- _PROBLEM DESCRIPTION_
Could the data underneath be repeated exactly, in full?

Saved entries

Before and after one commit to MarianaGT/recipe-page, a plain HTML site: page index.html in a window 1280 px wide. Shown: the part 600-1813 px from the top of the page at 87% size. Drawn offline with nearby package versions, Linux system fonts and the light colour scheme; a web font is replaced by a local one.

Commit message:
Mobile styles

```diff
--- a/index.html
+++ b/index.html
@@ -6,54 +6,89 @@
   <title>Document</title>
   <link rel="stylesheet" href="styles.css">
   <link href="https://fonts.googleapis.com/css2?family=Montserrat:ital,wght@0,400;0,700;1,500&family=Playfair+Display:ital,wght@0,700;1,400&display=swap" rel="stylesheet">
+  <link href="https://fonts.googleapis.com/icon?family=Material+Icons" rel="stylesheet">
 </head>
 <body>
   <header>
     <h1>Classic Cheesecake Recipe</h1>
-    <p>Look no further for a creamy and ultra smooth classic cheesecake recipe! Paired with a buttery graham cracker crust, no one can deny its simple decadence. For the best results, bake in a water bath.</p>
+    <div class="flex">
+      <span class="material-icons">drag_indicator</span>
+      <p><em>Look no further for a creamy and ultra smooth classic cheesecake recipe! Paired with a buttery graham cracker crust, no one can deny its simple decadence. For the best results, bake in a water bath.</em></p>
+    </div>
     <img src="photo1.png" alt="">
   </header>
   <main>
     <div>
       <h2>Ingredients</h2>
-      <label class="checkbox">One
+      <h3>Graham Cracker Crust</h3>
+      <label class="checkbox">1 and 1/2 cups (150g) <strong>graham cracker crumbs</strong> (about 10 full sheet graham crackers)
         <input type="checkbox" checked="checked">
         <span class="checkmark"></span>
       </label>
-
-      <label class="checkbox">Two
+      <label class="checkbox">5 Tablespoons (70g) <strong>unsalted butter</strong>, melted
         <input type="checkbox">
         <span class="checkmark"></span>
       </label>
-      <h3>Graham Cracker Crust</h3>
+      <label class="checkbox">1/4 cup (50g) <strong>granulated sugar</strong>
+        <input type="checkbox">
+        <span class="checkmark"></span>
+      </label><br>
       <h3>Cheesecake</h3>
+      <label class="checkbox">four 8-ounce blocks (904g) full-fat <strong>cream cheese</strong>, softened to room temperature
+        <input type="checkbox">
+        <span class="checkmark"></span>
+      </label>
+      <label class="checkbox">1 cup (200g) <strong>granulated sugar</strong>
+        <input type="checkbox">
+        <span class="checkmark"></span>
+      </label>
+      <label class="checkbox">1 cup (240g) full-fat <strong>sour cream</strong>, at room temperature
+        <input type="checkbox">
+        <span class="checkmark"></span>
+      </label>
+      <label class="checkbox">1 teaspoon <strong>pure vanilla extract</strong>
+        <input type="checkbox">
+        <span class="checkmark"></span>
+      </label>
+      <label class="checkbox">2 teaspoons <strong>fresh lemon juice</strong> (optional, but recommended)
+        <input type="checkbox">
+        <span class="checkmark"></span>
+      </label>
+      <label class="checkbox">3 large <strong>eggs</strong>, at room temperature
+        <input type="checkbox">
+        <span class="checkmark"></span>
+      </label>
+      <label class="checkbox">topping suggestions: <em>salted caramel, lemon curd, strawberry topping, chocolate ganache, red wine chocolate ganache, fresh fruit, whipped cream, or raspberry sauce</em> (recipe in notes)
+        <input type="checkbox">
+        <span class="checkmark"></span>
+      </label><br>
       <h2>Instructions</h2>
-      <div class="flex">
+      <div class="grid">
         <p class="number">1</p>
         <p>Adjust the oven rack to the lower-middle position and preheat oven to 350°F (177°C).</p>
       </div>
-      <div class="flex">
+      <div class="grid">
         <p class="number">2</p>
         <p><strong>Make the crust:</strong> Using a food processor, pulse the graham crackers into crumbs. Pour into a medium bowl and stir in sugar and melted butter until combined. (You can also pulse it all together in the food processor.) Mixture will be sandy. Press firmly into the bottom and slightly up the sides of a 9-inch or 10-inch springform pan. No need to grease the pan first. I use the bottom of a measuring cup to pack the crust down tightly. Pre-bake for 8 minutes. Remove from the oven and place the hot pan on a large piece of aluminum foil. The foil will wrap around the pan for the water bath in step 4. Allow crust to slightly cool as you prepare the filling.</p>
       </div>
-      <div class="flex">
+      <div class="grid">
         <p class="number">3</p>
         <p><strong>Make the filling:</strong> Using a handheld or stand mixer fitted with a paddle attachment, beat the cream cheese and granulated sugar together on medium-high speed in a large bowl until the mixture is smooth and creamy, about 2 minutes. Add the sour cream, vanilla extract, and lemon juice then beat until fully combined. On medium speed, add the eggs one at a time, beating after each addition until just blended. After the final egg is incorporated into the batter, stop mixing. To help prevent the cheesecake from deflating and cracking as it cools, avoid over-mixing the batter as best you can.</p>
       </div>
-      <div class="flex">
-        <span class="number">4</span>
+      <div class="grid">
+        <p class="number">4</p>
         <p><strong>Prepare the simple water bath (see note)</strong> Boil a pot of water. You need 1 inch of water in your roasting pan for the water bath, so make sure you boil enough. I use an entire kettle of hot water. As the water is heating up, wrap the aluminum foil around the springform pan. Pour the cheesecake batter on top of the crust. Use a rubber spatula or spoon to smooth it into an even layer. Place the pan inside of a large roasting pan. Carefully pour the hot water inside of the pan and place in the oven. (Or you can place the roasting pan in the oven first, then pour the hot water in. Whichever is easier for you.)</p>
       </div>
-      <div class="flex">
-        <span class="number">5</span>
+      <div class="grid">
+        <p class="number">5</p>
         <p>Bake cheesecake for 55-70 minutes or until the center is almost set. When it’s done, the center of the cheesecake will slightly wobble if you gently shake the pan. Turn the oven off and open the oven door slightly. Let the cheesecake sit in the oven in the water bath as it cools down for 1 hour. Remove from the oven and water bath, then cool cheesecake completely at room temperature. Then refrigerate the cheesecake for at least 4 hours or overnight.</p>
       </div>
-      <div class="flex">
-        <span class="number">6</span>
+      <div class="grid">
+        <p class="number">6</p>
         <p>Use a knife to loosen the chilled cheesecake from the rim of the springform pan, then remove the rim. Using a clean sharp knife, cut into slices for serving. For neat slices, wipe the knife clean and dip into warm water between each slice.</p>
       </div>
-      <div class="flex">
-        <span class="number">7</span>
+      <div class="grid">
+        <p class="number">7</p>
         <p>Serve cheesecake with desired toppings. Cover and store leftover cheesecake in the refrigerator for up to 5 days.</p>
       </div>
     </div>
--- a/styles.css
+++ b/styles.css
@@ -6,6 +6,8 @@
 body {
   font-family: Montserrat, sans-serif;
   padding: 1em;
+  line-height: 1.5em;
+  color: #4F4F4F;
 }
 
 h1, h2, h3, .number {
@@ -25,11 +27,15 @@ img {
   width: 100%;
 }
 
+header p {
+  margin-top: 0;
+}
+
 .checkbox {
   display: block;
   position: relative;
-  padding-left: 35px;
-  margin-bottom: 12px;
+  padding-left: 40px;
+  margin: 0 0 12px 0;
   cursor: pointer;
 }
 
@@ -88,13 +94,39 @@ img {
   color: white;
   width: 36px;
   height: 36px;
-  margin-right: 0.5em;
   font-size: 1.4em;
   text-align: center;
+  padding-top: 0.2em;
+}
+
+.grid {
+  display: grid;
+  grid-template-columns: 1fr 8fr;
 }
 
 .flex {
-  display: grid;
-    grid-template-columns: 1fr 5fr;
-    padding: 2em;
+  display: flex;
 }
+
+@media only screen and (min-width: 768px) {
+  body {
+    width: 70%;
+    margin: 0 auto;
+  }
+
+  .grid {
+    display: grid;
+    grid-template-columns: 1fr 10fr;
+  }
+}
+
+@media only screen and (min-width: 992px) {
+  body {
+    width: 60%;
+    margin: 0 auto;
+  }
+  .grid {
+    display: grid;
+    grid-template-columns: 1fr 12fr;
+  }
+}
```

- _SOLUTION TO THE PROBLEM_
Before and after one commit to MarianaGT/recipe-page, a plain HTML site: page index.html in a window 1280 px wide. Shown: the part 600-1813 px from the top of the page at 87% size. Drawn offline with nearby package versions, Linux system fonts and the light colour scheme; a web font is replaced by a local one.

Commit message:
Mobile styles

```diff
--- a/index.html
+++ b/index.html
@@ -6,54 +6,89 @@
   <title>Document</title>
   <link rel="stylesheet" href="styles.css">
   <link href="https://fonts.googleapis.com/css2?family=Montserrat:ital,wght@0,400;0,700;1,500&family=Playfair+Display:ital,wght@0,700;1,400&display=swap" rel="stylesheet">
+  <link href="https://fonts.googleapis.com/icon?family=Material+Icons" rel="stylesheet">
 </head>
 <body>
   <header>
     <h1>Classic Cheesecake Recipe</h1>
-    <p>Look no further for a creamy and ultra smooth classic cheesecake recipe! Paired with a buttery graham cracker crust, no one can deny its simple decadence. For the best results, bake in a water bath.</p>
+    <div class="flex">
+      <span class="material-icons">drag_indicator</span>
+      <p><em>Look no further for a creamy and ultra smooth classic cheesecake recipe! Paired with a buttery graham cracker crust, no one can deny its simple decadence. For the best results, bake in a water bath.</em></p>
+    </div>
     <img src="photo1.png" alt="">
   </header>
   <main>
     <div>
       <h2>Ingredients</h2>
-      <label class="checkbox">One
+      <h3>Graham Cracker Crust</h3>
+      <label class="checkbox">1 and 1/2 cups (150g) <strong>graham cracker crumbs</strong> (about 10 full sheet graham crackers)
         <input type="checkbox" checked="checked">
         <span class="checkmark"></span>
       </label>
-
-      <label class="checkbox">Two
+      <label class="checkbox">5 Tablespoons (70g) <strong>unsalted butter</strong>, melted
         <input type="checkbox">
         <span class="checkmark"></span>
       </label>
-      <h3>Graham Cracker Crust</h3>
+      <label class="checkbox">1/4 cup (50g) <strong>granulated sugar</strong>
+        <input type="checkbox">
+        <span class="checkmark"></span>
+      </label><br>
       <h3>Cheesecake</h3>
+      <label class="checkbox">four 8-ounce blocks (904g) full-fat <strong>cream cheese</strong>, softened to room temperature
+        <input type="checkbox">
+        <span class="checkmark"></span>
+      </label>
+      <label class="checkbox">1 cup (200g) <strong>granulated sugar</strong>
+        <input type="checkbox">
+        <span class="checkmark"></span>
+      </label>
+      <label class="checkbox">1 cup (240g) full-fat <strong>sour cream</strong>, at room temperature
+        <input type="checkbox">
+        <span class="checkmark"></span>
+      </label>
+      <label class="checkbox">1 teaspoon <strong>pure vanilla extract</strong>
+        <input type="checkbox">
+        <span class="checkmark"></span>
+      </label>
+      <label class="checkbox">2 teaspoons <strong>fresh lemon juice</strong> (optional, but recommended)
+        <input type="checkbox">
+        <span class="checkmark"></span>
+      </label>
+      <label class="checkbox">3 large <strong>eggs</strong>, at room temperature
+        <input type="checkbox">
+        <span class="checkmark"></span>
+      </label>
+      <label class="checkbox">topping suggestions: <em>salted caramel, lemon curd, strawberry topping, chocolate ganache, red wine chocolate ganache, fresh fruit, whipped cream, or raspberry sauce</em> (recipe in notes)
+        <input type="checkbox">
+        <span class="checkmark"></span>
+      </label><br>
       <h2>Instructions</h2>
-      <div class="flex">
+      <div class="grid">
         <p class="number">1</p>
         <p>Adjust the oven rack to the lower-middle position and preheat oven to 350°F (177°C).</p>
       </div>
-      <div class="flex">
+      <div class="grid">
         <p class="number">2</p>
         <p><strong>Make the crust:</strong> Using a food processor, pulse the graham crackers into crumbs. Pour into a medium bowl and stir in sugar and melted butter until combined. (You can also pulse it all together in the food processor.) Mixture will be sandy. Press firmly into the bottom and slightly up the sides of a 9-inch or 10-inch springform pan. No need to grease the pan first. I use the bottom of a measuring cup to pack the crust down tightly. Pre-bake for 8 minutes. Remove from the oven and place the hot pan on a large piece of aluminum foil. The foil will wrap around the pan for the water bath in step 4. Allow crust to slightly cool as you prepare the filling.</p>
       </div>
-      <div class="flex">
+      <div class="grid">
         <p class="number">3</p>
         <p><strong>Make the filling:</strong> Using a handheld or stand mixer fitted with a paddle attachment, beat the cream cheese and granulated sugar together on medium-high speed in a large bowl until the mixture is smooth and creamy, about 2 minutes. Add the sour cream, vanilla extract, and lemon juice then beat until fully combined. On medium speed, add the eggs one at a time, beating after each addition until just blended. After the final egg is incorporated into the batter, stop mixing. To help prevent the cheesecake from deflating and cracking as it cools, avoid over-mixing the batter as best you can.</p>
       </div>
-      <div class="flex">
-        <span class="number">4</span>
+      <div class="grid">
+        <p class="number">4</p>
         <p><strong>Prepare the simple water bath (see note)</strong> Boil a pot of water. You need 1 inch of water in your roasting pan for the water bath, so make sure you boil enough. I use an entire kettle of hot water. As the water is heating up, wrap the aluminum foil around the springform pan. Pour the cheesecake batter on top of the crust. Use a rubber spatula or spoon to smooth it into an even layer. Place the pan inside of a large roasting pan. Carefully pour the hot water inside of the pan and place in the oven. (Or you can place the roasting pan in the oven first, then pour the hot water in. Whichever is easier for you.)</p>
       </div>
-      <div class="flex">
-        <span class="number">5</span>
+      <div class="grid">
+        <p class="number">5</p>
         <p>Bake cheesecake for 55-70 minutes or until the center is almost set. When it’s done, the center of the cheesecake will slightly wobble if you gently shake the pan. Turn the oven off and open the oven door slightly. Let the cheesecake sit in the oven in the water bath as it cools down for 1 hour. Remove from the oven and water bath, then cool cheesecake completely at room temperature. Then refrigerate the cheesecake for at least 4 hours or overnight.</p>
       </div>
-      <div class="flex">
-        <span class="number">6</span>
+      <div class="grid">
+        <p class="number">6</p>
         <p>Use a knife to loosen the chilled cheesecake from the rim of the springform pan, then remove the rim. Using a clean sharp knife, cut into slices for serving. For neat slices, wipe the knife clean and dip into warm water between each slice.</p>
       </div>
-      <div class="flex">
-        <span class="number">7</span>
+      <div class="grid">
+        <p class="number">7</p>
         <p>Serve cheesecake with desired toppings. Cover and store leftover cheesecake in the refrigerator for up to 5 days.</p>
       </div>
     </div>
--- a/styles.css
+++ b/styles.css
@@ -6,6 +6,8 @@
 body {
   font-family: Montserrat, sans-serif;
   padding: 1em;
+  line-height: 1.5em;
+  color: #4F4F4F;
 }
 
 h1, h2, h3, .number {
@@ -25,11 +27,15 @@ img {
   width: 100%;
 }
 
+header p {
+  margin-top: 0;
+}
+
 .checkbox {
   display: block;
   position: relative;
-  padding-left: 35px;
-  margin-bottom: 12px;
+  padding-left: 40px;
+  margin: 0 0 12px 0;
   cursor: pointer;
 }
 
@@ -88,13 +94,39 @@ img {
   color: white;
   width: 36px;
   height: 36px;
-  margin-right: 0.5em;
   font-size: 1.4em;
   text-align: center;
+  padding-top: 0.2em;
+}
+
+.grid {
+  display: grid;
+  grid-template-columns: 1fr 8fr;
 }
 
 .flex {
-  display: grid;
-    grid-template-columns: 1fr 5fr;
-    padding: 2em;
+  display: flex;
 }
+
+@media only screen and (min-width: 768px) {
+  body {
+    width: 70%;
+    margin: 0 auto;
+  }
+
+  .grid {
+    display: grid;
+    grid-template-columns: 1fr 10fr;
+  }
+}
+
+@media only screen and (min-width: 992px) {
+  body {
+    width: 60%;
+    margin: 0 auto;
+  }
+  .grid {
+    display: grid;
+    grid-template-columns: 1fr 12fr;
+  }
+}
```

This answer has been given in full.